Not much secret that my favorite butterfly is the Mourning Cloak Butterfly. Many have read of that surreal experience I had just weeks after the loss of Frieda A”H. That Mourning Cloak unsettled me, and I admit that I was unable to suppress tears that day. Whenever I am fortunate enough to again see a Mourning Cloak, I am instantaneously moved, much. Butterflies can do that, no?
Asked what is my #2 favorite butterfly, here I’m forced to think. Candidates for that distinction are the Great Purple Hairstreak, the Milbert’s Tortoiseshell, the Compton Tortoiseshell, the White M Hairstreak, the Two-Tailed Pasha (the HolyLand) and the Tawny Emperor.
Here’s a gorgeous Tawny Emperor butterfly, dazzling my eyes in a sea of browns and tans. At Raccoon Creek State Park in southwestern Pennsylvania, just 8 hours from Broadway, New York, New York.
Glassberg’s A Swift Guide to the Butterflies of North America introduces you to 16 Long -tail Skipper butterflies, historically seen in the continental United States. That’s a whole lot more Long-tail skippers than I’ve seen to-date. Most of those I’ve not yet seen fly in the southwestern United States.
This is the Long-tailed skipper butterfly that I’d see occasionally in the southwestern Pennsylvania area. This Long-Tailed Skipper Butterfly (Urbanus proteus) is seen daily here in middle Georgia. It’s one of those butterflies that make you smile, and I do when I see my first Long-tail each morning. Why do I smile when I see them? This one here is is a bit worn, but me? I just love when they fly in to where I’m searching for butterflies, and next they take a perch, much like our cat Jasmine seems to like being near me, but always keeping a bit of distance.
Where’d I meet this one. In the Butterflies and Blooms Briar Patch Habitat I in Eatonton, Georgia, in middle Georgia’s Piedmont region.
Long-tailed Skippers bring it on.
Me? I often enjoy reminiscing, enjoy meeting up again with images that please me. This morning I considered several, and this one came up the leader, an image that so reminds me of good, fruitful days.
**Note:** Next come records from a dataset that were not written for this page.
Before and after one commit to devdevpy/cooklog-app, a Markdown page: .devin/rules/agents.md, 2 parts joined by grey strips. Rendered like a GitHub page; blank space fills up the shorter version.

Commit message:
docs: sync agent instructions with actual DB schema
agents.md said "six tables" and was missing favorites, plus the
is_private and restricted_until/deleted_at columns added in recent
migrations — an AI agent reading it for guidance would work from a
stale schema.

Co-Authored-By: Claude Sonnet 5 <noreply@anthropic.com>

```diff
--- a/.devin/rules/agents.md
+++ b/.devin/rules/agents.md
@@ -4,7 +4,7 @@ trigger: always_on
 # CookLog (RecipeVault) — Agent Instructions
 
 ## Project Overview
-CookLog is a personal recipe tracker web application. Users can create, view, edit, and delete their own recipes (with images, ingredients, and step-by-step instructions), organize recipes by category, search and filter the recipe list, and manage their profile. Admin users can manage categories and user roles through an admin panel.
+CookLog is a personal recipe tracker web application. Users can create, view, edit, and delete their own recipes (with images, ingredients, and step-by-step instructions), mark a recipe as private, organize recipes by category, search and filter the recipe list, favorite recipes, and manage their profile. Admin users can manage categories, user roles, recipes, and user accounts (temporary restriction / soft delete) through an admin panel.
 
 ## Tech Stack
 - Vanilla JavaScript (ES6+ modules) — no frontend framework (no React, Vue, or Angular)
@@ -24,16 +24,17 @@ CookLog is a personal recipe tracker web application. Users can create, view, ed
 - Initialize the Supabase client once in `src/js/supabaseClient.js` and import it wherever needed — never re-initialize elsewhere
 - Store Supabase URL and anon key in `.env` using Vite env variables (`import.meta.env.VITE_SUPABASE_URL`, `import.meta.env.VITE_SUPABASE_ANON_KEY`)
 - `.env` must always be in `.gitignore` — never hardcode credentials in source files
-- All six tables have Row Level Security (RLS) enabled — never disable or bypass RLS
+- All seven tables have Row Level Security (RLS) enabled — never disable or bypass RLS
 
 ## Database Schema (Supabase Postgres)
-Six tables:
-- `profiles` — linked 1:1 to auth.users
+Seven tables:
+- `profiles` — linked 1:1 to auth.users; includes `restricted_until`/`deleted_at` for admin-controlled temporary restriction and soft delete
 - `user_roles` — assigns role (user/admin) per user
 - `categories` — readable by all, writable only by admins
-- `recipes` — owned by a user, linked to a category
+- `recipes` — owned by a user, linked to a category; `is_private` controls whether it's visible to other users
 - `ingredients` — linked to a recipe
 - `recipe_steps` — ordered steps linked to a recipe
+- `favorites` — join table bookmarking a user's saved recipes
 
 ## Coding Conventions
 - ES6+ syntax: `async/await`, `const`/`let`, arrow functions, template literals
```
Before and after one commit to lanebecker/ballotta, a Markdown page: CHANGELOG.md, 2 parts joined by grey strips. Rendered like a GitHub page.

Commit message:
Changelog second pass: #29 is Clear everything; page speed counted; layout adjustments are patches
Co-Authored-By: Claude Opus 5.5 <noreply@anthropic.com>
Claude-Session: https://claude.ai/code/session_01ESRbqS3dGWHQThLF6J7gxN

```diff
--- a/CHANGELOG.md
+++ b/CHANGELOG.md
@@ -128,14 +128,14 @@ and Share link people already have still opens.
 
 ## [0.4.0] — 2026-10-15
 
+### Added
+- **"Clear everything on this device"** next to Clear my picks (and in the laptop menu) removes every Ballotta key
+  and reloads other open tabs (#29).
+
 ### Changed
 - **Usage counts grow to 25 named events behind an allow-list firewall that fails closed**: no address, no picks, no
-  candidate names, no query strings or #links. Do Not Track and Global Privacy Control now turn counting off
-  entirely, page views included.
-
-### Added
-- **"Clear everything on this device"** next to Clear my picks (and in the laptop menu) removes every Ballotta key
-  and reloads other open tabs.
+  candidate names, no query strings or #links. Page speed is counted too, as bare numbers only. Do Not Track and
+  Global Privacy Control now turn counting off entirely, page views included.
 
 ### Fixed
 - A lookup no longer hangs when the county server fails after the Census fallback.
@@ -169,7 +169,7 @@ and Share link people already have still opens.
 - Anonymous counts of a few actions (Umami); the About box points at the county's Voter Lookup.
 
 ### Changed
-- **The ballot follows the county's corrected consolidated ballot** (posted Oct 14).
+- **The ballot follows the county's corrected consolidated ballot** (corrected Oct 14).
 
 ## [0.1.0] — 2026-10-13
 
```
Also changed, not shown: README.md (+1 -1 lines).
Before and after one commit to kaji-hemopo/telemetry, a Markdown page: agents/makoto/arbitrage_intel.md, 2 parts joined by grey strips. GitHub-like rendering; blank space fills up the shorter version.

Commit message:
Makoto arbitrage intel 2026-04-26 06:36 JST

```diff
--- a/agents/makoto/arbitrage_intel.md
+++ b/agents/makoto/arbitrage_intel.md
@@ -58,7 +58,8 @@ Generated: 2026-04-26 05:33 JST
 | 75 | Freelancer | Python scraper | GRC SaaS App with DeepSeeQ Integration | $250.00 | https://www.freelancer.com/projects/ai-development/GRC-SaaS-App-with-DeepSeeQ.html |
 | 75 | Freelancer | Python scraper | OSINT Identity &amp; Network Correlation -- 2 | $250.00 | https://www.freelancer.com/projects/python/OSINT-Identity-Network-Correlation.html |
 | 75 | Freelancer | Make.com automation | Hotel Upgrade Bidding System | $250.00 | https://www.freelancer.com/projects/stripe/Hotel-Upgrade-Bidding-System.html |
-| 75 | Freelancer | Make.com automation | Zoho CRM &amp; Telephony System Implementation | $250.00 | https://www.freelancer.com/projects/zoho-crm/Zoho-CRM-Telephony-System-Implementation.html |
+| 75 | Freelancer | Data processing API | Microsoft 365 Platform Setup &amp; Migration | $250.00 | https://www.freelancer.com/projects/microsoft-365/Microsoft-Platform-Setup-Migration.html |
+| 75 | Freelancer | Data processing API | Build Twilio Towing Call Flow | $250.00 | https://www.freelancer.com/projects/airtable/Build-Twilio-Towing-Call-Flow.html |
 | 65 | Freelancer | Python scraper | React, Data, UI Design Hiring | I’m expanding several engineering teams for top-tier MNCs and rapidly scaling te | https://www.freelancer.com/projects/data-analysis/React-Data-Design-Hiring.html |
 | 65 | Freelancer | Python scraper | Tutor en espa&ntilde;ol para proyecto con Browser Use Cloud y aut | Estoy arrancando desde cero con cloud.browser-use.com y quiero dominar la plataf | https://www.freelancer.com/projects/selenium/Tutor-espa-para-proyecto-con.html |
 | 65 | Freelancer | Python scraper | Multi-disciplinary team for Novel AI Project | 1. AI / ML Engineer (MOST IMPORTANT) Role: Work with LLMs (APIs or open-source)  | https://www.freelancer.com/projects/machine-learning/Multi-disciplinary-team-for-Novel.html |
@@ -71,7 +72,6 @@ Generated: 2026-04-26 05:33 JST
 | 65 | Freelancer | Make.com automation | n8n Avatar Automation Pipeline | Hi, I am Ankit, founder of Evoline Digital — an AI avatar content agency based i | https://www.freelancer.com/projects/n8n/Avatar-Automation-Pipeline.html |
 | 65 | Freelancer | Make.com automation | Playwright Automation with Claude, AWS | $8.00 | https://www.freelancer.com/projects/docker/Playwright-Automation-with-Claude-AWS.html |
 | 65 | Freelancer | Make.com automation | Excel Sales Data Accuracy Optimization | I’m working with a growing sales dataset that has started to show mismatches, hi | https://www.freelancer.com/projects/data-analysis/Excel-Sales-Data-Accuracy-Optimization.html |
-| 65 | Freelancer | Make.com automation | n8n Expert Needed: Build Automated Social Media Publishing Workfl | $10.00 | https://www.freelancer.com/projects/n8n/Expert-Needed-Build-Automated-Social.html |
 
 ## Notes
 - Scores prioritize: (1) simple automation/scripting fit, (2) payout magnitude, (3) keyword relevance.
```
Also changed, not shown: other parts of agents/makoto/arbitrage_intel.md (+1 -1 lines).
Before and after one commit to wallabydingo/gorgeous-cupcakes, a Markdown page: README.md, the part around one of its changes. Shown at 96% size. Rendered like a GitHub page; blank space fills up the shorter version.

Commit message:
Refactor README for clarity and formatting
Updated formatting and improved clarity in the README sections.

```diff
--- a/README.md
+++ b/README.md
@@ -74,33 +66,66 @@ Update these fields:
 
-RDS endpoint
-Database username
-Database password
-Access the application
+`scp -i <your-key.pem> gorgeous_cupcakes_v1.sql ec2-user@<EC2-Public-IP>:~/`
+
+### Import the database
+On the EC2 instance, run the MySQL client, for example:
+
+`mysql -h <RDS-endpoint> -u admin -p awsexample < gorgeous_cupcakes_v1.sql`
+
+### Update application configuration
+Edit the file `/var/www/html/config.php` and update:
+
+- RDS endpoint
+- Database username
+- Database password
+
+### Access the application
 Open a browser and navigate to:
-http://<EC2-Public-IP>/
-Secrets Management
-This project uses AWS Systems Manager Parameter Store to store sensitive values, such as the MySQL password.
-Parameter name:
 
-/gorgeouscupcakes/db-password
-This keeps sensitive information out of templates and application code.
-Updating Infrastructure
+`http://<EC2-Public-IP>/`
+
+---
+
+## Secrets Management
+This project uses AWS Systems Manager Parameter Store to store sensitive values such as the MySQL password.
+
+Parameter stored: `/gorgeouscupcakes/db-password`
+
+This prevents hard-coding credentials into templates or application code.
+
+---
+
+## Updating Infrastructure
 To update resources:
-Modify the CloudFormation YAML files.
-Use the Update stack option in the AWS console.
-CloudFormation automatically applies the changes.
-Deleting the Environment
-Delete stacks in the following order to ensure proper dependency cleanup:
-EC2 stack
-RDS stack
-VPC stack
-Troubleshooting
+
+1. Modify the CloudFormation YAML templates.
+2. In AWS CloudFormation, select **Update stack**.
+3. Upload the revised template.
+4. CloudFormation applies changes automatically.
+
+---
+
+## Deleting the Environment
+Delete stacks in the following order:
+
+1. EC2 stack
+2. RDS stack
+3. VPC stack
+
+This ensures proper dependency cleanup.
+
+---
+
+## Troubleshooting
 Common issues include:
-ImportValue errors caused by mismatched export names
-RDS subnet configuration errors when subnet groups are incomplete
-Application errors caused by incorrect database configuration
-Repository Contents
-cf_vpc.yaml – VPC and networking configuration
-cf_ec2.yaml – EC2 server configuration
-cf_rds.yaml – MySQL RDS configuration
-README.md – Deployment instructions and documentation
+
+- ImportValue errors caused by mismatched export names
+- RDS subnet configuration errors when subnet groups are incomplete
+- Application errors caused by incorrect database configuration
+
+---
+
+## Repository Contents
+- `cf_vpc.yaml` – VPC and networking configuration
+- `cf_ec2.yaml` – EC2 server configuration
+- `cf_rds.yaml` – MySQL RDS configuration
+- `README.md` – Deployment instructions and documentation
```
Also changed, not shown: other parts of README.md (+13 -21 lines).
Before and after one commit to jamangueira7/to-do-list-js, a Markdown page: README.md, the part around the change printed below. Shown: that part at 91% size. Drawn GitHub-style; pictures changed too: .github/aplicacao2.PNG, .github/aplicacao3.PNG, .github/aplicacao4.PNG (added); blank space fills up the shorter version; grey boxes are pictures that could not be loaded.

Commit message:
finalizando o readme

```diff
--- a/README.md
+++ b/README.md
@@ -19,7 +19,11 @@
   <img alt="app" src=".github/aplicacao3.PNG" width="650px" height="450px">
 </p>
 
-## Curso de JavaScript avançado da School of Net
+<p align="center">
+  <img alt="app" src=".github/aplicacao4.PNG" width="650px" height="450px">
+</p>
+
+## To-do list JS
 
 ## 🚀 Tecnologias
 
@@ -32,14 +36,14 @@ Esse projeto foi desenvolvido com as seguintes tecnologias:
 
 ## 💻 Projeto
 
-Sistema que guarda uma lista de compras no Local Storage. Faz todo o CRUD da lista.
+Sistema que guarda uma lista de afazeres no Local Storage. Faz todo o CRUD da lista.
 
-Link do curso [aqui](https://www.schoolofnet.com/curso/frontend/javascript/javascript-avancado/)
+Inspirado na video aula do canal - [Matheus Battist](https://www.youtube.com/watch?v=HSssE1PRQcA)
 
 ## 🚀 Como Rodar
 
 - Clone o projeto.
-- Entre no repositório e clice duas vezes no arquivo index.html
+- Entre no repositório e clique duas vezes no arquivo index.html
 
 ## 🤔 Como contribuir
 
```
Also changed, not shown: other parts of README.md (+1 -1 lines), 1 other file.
Spying on a Northern Pearly-eye Butterfly basking in the early morning sunlight’s rays is a rarity. Approaching without him fleeing is even more unlikely, and copping a good image, before he flees? Near to impossible. Truth be told, I’ve seen few images of such.
His dorsal ‘eyes’ are vivid and brightly bordered by sweet yellow. The 4th hindwing eye can be seen on both hindwing. Wing surface detail is good and head and antennae look good too.
At Raccoon Creek State Park in southwestern Pennsylvania. Jeff loved that day.
Sometimes I review my images and I’m pleased that I have some that are just plain unusual, “rare.” Jeffrey Glassberg in A Swift Guide to the Butterflies of North America notes that this Leonard’s Skipper butterfly is “LR-U,” locally rare to uncommon. Good, for I remember when and how I scored this sweet image.
It was well into September at Raccoon Creek State Park in Southwestern Pennsylvania. I wanted to go there that morning, but had an internal debate, ‘Why go when it was so late in the season and everything that could be seen by me, was?’ I went.
She flew onto a mowed trail in Doak’s 100+ acres meadow. ??????? What was she? I’d never seen such a sweety before. And she was a stunner!!
She my first Leonard’s. A rare skipper that first appears in very late summer!
A rare American skipper butterfly, and . . . Never say never! Thanks Fuji, for your Velvia slide film caught her lush color just fine.
Photographing butterflies necessitates lots of time in the field. Searching, scouring, and even cajoling those reluctant winged beauties to leave their hiding places, and allow themselves to be photographed. Scores of hours are spent working the same trails. Trails that you know and enable you to anticipate where you will score good butterfly images.
You become familiar with those favorite trails. Your eyes know them. When something ‘different’ appears, those same trained eyes notice it. Spring in Raccoon Creek State Park, in southwestern Pennsylvania brings these ‘What is that!’ wildflowers. I spot them in a nanosecond. All else is browns, evergreen greens and nascent soft greens. Indian pipe is white, white, white. You’re almost tempted to have pity on these tiny little waifs, as in ‘Who or what has done this to you?’
They’re kind of friends of the Spring hiker, and their appearance each year, along wet trail margins, is comforting, reassuring. They force you to remember your old high school Biology: Plants use their chlorophyll to produce food. Find a plant like these, Indian pipes, and know that they must have some alternative method of manufacturing carbohydrates (food). How do they do that? They grow where they have found rotting plant material, and they intake those newly freed materials, converting them to usable food. ‘Nough said?
I smile when I see Indian pipe. They look so delicate, fragile. There they are, out there in the wild, not so delicate or fragile. Independent, earnest and successful. They also get an ‘A’ for causing the casual hiker to delve through sooo much stored in the head Biology.